Lapsus Calami (Aug 1891)/Parker's Piece, May 19, 1891
To see good Tennis! what diviner joy
Can fill our leisure, or our minds employ?
Not Sylvia's self is more supremely fair,
Than balls that hurtle through the conscious air.
Not Stella's form instinct with truer grace
Than Lambert's racket poised to win the chase.
Not Chloe's harp more native to the ear,
Than the tense strings which smite the flying sphere.
When Lambert boasts the superhuman force,
Or splits the echoing grille without remorse:
When Harradine, as graceful as of yore,
Wins better than a yard, upon the floor;
When Alfred's ringing cheer proclaims success,
Or Saunders volleys in resistlessness;
When Heathcote's service makes the dedans ring
With just applause, and own its honoured king;
When Pettitt's prowess all our zeal awoke
Till high Olympus shuddered at the stroke;
Or, when, receiving thirty and the floor,
The novice serves a dozen faults or more;
Or some plump don, perspiring and profane,
Assails the roof and breaks the exalted pane;
When vantage, five games all, the door is called,
And Europe pauses, breathless and appalled,
Till lo! the ball by cunning hand caressed
Finds in the winning gallery a nest;
These are the moments, this the bliss supreme,
Which makes the artist's joy, the poet's dream.
Let cricketers await the tardy sun,
Break one another's shins and call it fun;
Let Scotia's golfers through the affrighted land
With crooked knee and glaring eye-ball stand;
Let football rowdies show their straining thews,
And tell their triumphs to a mud-stained Muse;
Let india-rubber pellets dance on grass
Where female arts the ruder sex surpass;
Let other people play at other things;
The king of games is still the game of kings.
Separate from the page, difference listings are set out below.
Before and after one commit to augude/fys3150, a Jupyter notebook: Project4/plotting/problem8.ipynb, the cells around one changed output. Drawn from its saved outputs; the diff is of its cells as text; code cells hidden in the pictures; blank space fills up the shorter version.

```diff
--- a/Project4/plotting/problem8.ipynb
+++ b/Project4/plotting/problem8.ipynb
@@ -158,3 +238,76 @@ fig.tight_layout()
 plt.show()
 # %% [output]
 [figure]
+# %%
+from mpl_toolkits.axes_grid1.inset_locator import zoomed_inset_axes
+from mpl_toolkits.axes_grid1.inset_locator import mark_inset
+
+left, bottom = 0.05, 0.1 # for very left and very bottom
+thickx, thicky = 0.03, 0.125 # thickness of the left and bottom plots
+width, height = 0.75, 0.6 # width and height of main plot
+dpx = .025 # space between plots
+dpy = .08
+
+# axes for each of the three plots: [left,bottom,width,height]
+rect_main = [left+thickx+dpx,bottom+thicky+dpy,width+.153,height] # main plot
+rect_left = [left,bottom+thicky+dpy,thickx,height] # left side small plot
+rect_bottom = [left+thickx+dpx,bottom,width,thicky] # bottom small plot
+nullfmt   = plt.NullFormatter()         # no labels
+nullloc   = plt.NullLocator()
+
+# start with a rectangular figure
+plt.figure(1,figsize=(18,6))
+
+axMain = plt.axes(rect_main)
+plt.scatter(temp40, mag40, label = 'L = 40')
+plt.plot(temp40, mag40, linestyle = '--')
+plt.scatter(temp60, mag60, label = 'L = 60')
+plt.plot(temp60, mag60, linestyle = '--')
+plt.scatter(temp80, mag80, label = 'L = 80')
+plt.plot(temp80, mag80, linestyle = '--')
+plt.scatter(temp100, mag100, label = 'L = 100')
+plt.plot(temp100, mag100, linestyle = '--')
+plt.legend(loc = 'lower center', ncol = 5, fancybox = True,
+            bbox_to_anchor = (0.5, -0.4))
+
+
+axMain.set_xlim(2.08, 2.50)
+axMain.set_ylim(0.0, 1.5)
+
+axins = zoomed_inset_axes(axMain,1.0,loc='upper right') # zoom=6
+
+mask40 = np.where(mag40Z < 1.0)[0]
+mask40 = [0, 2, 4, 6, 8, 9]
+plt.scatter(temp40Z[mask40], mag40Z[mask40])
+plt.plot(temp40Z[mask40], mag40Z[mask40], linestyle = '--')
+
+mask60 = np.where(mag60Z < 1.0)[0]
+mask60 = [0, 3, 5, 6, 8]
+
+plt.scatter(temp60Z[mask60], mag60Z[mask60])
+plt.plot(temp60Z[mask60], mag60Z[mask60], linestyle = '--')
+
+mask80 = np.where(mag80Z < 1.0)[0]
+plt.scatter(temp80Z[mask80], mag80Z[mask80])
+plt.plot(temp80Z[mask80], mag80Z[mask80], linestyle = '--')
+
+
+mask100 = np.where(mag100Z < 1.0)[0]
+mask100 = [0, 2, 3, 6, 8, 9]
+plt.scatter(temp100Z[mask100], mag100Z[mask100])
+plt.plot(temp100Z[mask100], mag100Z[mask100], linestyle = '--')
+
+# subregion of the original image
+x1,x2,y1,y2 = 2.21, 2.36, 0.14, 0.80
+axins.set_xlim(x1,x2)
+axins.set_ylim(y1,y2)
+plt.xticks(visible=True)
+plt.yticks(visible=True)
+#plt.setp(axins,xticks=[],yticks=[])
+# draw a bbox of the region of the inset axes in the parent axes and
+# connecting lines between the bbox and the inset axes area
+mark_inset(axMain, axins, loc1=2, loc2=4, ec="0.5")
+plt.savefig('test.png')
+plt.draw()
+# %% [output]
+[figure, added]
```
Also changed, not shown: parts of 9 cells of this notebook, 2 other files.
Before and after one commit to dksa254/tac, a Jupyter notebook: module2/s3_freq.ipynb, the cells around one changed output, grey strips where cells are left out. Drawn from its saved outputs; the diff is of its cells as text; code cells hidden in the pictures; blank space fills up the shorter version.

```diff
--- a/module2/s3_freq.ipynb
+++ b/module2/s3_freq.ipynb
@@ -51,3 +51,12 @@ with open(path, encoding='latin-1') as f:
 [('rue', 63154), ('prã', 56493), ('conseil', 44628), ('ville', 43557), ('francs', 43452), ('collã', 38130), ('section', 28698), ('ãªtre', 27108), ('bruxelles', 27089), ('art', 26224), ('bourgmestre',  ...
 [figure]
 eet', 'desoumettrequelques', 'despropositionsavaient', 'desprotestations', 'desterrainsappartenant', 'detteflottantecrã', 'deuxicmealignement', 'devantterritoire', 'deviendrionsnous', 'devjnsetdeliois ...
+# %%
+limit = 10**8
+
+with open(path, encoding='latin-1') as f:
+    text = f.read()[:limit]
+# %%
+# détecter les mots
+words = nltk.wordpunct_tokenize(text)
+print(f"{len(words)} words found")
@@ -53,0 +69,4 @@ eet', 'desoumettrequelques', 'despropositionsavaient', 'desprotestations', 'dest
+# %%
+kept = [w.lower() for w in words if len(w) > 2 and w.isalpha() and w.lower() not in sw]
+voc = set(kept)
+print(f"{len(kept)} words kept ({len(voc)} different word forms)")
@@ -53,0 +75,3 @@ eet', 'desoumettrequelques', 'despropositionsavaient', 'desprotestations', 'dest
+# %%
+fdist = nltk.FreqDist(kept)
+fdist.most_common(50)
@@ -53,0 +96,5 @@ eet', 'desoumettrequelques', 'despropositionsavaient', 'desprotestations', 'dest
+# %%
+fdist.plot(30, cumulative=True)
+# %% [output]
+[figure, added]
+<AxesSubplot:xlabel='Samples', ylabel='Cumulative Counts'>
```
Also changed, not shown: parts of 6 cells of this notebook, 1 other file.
This work was published before January 1, 1928, and is in the public domain worldwide because the author died at least 100 years ago.